There are officially six generations in America today, the most recent and prevalent four being Baby Boomers, Generation X, Millennials and Generation Z. While many factors affect the perceived gap of understanding between generations, the problem seems to boil down to one main difference: technology.

In a span of fewer than 100 years, society jumped from being almost completely analog to being ruled by all things digital, causing a massive change in how we communicate with, educate and treat one another.

“I remember when I first got in a classroom that had a computer in it, and I remember the first time my dad brought a computer home to our house,” science teacher Rachel Kannady said. “People in high school now are forced to grow up in this environment of flexibility. My generation, our whole world changed so it was kind of like change or sink.”

Younger generations, especially Generation Z, tend to have an easier time with this leap since they have only lived in the world of touch screens and social media galore. Older generations, such as the Baby Boomers, face a harder adjustment. Enter stereotypes.

Stereotypically, older generations are seen as maladaptive or conservative, resisting the change of the times. Conversely, ‘screenagers’ are used to having the world at their fingertips, with new ideas flooding their feeds every second, causing a need for instant gratification.

These generalizations polarize generations. Is reconciliation even possible? AP Language and Composition teacher Adrien Alsobrook believes that it is possible through respect and accepting the inevitable.

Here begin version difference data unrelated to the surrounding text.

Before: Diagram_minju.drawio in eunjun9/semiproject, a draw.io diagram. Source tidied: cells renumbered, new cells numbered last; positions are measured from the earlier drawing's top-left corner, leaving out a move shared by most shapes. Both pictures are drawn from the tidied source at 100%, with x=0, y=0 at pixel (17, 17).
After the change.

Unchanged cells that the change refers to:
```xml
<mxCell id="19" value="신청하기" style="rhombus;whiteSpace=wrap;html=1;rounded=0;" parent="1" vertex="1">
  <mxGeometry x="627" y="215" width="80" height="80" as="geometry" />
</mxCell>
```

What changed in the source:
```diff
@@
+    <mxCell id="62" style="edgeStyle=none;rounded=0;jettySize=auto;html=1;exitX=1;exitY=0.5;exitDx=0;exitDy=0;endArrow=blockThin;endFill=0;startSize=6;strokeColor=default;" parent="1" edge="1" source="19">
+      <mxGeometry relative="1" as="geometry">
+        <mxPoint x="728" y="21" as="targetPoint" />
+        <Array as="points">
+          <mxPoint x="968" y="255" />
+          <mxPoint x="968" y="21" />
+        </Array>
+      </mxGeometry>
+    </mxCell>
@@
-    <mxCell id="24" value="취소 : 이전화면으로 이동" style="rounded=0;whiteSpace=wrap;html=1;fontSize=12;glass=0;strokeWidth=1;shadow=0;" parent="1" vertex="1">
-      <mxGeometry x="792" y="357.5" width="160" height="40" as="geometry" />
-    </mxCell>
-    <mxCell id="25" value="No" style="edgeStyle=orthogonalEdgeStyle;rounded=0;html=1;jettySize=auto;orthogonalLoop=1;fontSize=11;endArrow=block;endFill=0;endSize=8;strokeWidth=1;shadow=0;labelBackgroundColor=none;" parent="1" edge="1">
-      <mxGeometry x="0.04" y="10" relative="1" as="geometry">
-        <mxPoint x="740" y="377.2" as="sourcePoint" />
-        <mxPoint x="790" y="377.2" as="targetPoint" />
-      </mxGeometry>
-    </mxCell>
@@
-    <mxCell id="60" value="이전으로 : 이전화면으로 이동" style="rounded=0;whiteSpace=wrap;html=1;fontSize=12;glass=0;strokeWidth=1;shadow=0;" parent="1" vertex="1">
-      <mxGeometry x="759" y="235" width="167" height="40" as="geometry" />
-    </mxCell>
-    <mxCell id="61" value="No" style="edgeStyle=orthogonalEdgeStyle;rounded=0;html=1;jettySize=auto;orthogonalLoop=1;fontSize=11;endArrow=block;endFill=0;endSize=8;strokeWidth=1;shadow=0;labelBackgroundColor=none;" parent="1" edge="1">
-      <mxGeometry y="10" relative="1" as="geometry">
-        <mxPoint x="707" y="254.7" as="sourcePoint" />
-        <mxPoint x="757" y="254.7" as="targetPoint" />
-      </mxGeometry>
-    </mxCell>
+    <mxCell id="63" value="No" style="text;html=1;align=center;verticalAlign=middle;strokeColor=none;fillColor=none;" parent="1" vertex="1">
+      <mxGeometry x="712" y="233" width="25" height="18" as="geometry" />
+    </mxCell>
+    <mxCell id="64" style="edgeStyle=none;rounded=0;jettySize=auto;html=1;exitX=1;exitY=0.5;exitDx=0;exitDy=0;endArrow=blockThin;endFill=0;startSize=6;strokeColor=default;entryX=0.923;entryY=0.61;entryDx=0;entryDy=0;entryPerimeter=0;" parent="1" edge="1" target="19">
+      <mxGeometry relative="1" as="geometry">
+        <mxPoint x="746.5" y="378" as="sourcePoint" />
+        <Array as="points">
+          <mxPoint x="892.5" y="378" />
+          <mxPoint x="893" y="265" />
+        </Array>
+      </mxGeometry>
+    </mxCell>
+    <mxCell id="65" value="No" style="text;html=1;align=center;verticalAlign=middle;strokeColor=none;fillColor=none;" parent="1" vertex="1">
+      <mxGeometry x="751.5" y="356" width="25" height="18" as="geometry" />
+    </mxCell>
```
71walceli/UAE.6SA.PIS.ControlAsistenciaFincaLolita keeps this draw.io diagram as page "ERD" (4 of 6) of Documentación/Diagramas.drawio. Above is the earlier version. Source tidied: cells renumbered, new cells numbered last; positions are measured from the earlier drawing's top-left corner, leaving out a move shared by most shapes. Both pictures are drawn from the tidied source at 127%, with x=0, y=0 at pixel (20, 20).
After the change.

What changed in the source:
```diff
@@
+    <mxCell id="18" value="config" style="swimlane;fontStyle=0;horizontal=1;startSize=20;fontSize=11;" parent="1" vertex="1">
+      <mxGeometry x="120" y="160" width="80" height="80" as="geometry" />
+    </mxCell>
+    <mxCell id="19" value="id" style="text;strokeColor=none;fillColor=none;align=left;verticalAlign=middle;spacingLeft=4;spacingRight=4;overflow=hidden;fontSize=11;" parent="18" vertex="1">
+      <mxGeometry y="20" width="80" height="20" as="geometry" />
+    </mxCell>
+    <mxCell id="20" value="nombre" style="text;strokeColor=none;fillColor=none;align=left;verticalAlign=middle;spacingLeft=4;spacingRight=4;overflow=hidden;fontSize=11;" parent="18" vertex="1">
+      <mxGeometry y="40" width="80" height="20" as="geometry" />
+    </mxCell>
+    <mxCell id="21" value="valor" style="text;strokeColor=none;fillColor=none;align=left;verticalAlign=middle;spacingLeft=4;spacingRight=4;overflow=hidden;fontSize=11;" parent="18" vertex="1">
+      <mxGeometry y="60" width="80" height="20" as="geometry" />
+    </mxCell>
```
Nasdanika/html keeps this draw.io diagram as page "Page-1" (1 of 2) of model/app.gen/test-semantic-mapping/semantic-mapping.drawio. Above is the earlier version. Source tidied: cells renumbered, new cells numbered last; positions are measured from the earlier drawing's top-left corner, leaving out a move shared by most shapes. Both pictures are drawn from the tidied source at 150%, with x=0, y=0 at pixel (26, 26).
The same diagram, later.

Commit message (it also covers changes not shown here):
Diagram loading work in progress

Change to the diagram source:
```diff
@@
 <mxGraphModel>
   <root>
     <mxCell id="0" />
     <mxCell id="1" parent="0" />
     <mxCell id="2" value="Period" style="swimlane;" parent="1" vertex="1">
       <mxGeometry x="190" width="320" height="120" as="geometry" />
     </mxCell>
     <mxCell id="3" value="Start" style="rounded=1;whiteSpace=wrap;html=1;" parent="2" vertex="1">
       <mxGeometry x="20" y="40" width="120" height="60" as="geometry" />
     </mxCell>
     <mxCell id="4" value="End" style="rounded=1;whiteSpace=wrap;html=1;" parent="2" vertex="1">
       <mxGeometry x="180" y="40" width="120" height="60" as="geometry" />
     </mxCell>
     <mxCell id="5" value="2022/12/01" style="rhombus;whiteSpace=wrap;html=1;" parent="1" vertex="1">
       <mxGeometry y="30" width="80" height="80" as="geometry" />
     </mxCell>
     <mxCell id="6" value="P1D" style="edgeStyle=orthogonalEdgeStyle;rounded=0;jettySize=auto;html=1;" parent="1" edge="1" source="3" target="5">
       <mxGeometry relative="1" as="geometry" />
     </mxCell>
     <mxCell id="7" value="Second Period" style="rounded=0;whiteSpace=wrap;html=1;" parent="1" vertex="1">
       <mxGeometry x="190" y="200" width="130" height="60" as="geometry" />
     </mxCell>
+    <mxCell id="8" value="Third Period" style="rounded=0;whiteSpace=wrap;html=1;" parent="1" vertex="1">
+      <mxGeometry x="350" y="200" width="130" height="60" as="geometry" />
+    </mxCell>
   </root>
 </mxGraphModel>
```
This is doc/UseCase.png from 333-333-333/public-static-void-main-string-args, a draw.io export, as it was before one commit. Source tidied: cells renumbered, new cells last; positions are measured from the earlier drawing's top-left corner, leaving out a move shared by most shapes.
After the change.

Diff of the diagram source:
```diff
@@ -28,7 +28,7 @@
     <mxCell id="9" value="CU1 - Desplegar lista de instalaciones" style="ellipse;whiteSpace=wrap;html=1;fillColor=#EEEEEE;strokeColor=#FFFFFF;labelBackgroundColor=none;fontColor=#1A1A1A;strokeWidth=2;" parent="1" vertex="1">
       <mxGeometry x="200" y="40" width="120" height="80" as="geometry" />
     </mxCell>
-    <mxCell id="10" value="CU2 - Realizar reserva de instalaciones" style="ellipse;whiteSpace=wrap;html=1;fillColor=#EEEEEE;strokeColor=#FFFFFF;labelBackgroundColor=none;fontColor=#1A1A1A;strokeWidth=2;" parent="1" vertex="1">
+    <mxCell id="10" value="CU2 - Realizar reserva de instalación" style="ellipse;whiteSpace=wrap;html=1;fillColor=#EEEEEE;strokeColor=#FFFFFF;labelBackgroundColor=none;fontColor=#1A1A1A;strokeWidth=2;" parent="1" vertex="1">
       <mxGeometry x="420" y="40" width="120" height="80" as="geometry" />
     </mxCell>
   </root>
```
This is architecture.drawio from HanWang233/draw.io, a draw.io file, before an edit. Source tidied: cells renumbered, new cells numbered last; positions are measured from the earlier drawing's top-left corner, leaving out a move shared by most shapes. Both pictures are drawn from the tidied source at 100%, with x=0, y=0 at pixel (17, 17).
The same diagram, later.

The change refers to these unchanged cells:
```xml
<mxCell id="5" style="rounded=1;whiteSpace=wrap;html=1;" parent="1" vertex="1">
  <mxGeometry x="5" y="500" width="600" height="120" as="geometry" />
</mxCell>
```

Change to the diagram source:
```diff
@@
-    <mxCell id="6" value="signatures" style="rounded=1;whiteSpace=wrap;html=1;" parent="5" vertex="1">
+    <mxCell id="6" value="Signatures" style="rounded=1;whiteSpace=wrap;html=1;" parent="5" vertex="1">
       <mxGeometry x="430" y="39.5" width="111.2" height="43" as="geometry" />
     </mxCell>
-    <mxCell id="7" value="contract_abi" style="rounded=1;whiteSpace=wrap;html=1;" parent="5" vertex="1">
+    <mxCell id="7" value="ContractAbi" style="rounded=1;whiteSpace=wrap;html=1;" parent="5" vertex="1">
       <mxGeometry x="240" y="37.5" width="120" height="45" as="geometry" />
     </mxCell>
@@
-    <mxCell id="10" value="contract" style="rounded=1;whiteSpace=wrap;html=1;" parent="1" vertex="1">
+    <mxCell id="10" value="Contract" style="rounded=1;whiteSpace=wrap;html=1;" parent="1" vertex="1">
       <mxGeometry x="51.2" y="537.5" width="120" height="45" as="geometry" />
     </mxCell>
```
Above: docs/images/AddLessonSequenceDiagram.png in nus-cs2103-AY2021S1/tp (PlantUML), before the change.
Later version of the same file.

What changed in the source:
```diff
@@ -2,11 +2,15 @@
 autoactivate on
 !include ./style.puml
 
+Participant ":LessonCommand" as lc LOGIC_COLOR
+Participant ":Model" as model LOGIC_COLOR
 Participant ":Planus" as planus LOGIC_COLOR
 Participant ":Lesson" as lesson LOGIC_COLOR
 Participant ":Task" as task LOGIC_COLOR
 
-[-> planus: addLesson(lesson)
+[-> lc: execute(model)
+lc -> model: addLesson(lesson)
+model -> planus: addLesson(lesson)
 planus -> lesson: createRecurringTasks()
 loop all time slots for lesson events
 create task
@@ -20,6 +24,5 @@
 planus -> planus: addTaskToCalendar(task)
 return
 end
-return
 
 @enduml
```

“I think we should appreciate the experiences of every person, regardless of what generation they’re in,” Alsobrook said. “Everything kind of comes and goes and changes, and we just have to be prepared for change.”

 

Emlyn Polatty
Juniors Kush Bhatia, Ben Nganga, and Yash Khiraya puzzle at an old radio, seemingly from another era. Most members of Generation Z are unfamiliar with bulky technology like radios, feeling more comfortable with new models of bluetooth headphones such as AirPods.